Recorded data
++++++++
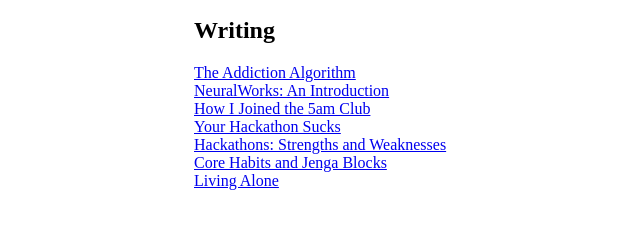
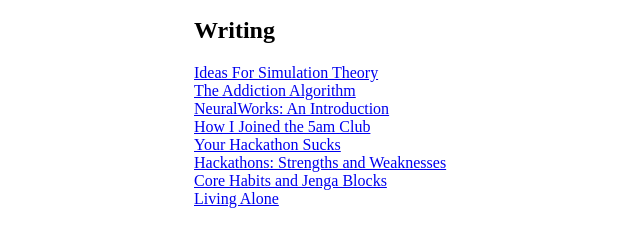
Before and after one commit to 00MB/site, a website: page writing.html in a window 1280 px wide. Shown: the part 137-384 px from the top of the page, without its empty margins (62-702 px from the left). Drawn offline with Linux system fonts and the light colour scheme.

Commit message:
Automated report

```diff
--- a/writing.html
+++ b/writing.html
@@ -24,6 +24,7 @@
     <main>
         <h2>Writing</h2>
         <ul>
+            <li><a href="writing/Ideas For Simulation Theory.html">Ideas For Simulation Theory</a></li>
             <li><a href="writing/The Addiction Algorithm.html">The Addiction Algorithm</a></li>
             <li><a href="writing/NeuralWorks: An Introduction.html">NeuralWorks: An Introduction</a></li>
             <li><a href="writing/How I Joined the 5am Club.html">How I Joined the 5am Club</a></li>
```
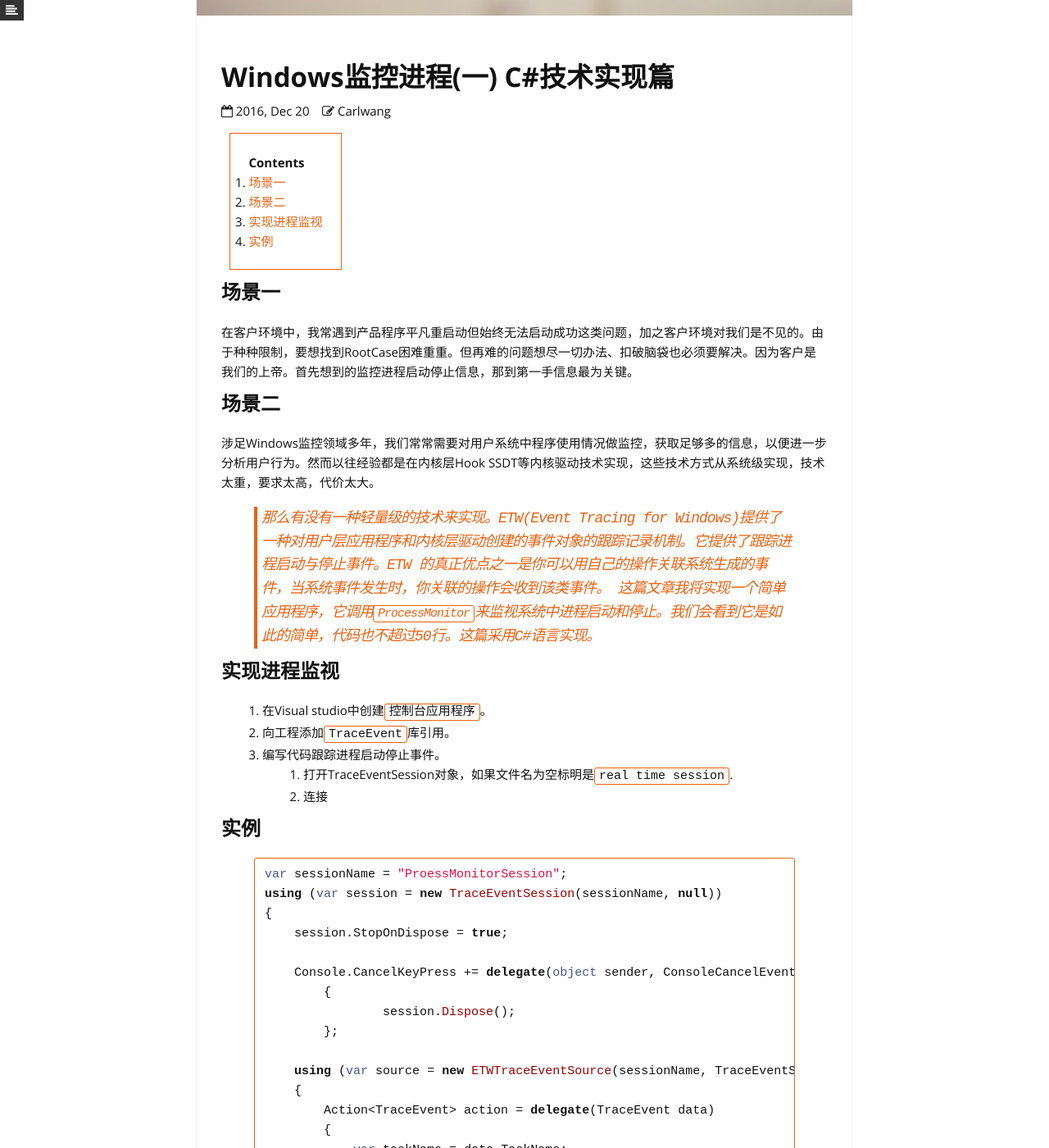
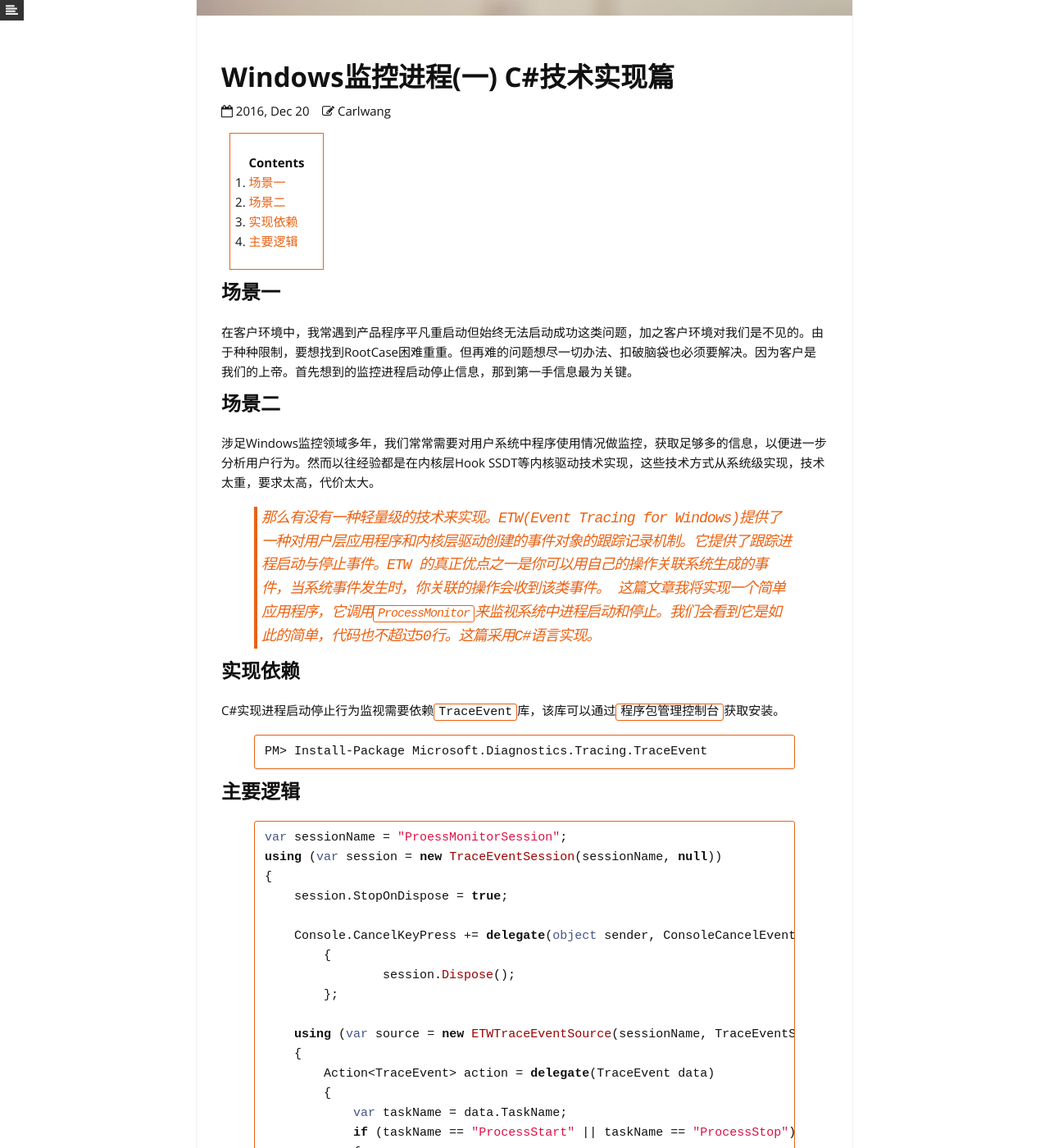
Before and after one commit to XNN99/sticker, a Jekyll site: the page built from _posts/2016-12-20-monitor-process.md, in a window 1280 px wide and 1400 px high, scrolled down 643 px. Shown: the whole window at 82% size. Built offline with Jekyll 4.4.1, drawn with Linux system fonts in a browser that asks for light colours; nearby versions of some CDN libraries; library files that are not in the unit come from our copies.

Commit message:
创建进程监视启动停止

```diff
--- a/_posts/2016-12-20-monitor-process.md
+++ b/_posts/2016-12-20-monitor-process.md
@@ -12,21 +12,20 @@ author: Carlwang
 
 ## 场景一
 在客户环境中，我常遇到产品程序平凡重启动但始终无法启动成功这类问题，加之客户环境对我们是不见的。由于种种限制，要想找到RootCase困难重重。但再难的问题想尽一切办法、扣破脑袋也必须要解决。因为客户是我们的上帝。首先想到的监控进程启动停止信息，那到第一手信息最为关键。
+
 ## 场景二
 涉足Windows监控领域多年，我们常常需要对用户系统中程序使用情况做监控，获取足够多的信息，以便进一步分析用户行为。然而以往经验都是在内核层Hook SSDT等内核驱动技术实现，这些技术方式从系统级实现，技术太重，要求太高，代价太大。
 
 > 那么有没有一种轻量级的技术来实现。ETW(Event Tracing for Windows)提供了一种对用户层应用程序和内核层驱动创建的事件对象的跟踪记录机制。它提供了跟踪进程启动与停止事件。ETW 的真正优点之一是你可以用自己的操作关联系统生成的事件，当系统事件发生时，你关联的操作会收到该类事件。
 > 这篇文章我将实现一个简单应用程序，它调用``ProcessMonitor``来监视系统中进程启动和停止。我们会看到它是如此的简单，代码也不超过50行。这篇采用C#语言实现。
 
-## 实现进程监视
+## 实现依赖
+C#实现进程启动停止行为监视需要依赖``TraceEvent``库，该库可以通过``程序包管理控制台``获取安装。
+{% highlight csharp %}
+PM> Install-Package Microsoft.Diagnostics.Tracing.TraceEvent
+{% endhighlight %}
 
-1. 在Visual studio中创建``控制台应用程序``。
-2. 向工程添加``TraceEvent``库引用。
-3. 编写代码跟踪进程启动停止事件。
-	1. 打开TraceEventSession对象，如果文件名为空标明是``real time session``.
-	2. 连接
-
-## 实例
+## 主要逻辑
 {% highlight csharp %}
 var sessionName = "ProessMonitorSession";
 using (var session = new TraceEventSession(sessionName, null))
```
Also changed, not shown: other parts of _posts/2016-12-20-monitor-process.md (+2 -0 lines).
++++++++
§ **Task to carry out**
Copy each line of the entries that includes the word "sessionName".

§ **Answer to this exercise**
 var sessionName = "ProessMonitorSession";
 using (var session = new TraceEventSession(sessionName, null))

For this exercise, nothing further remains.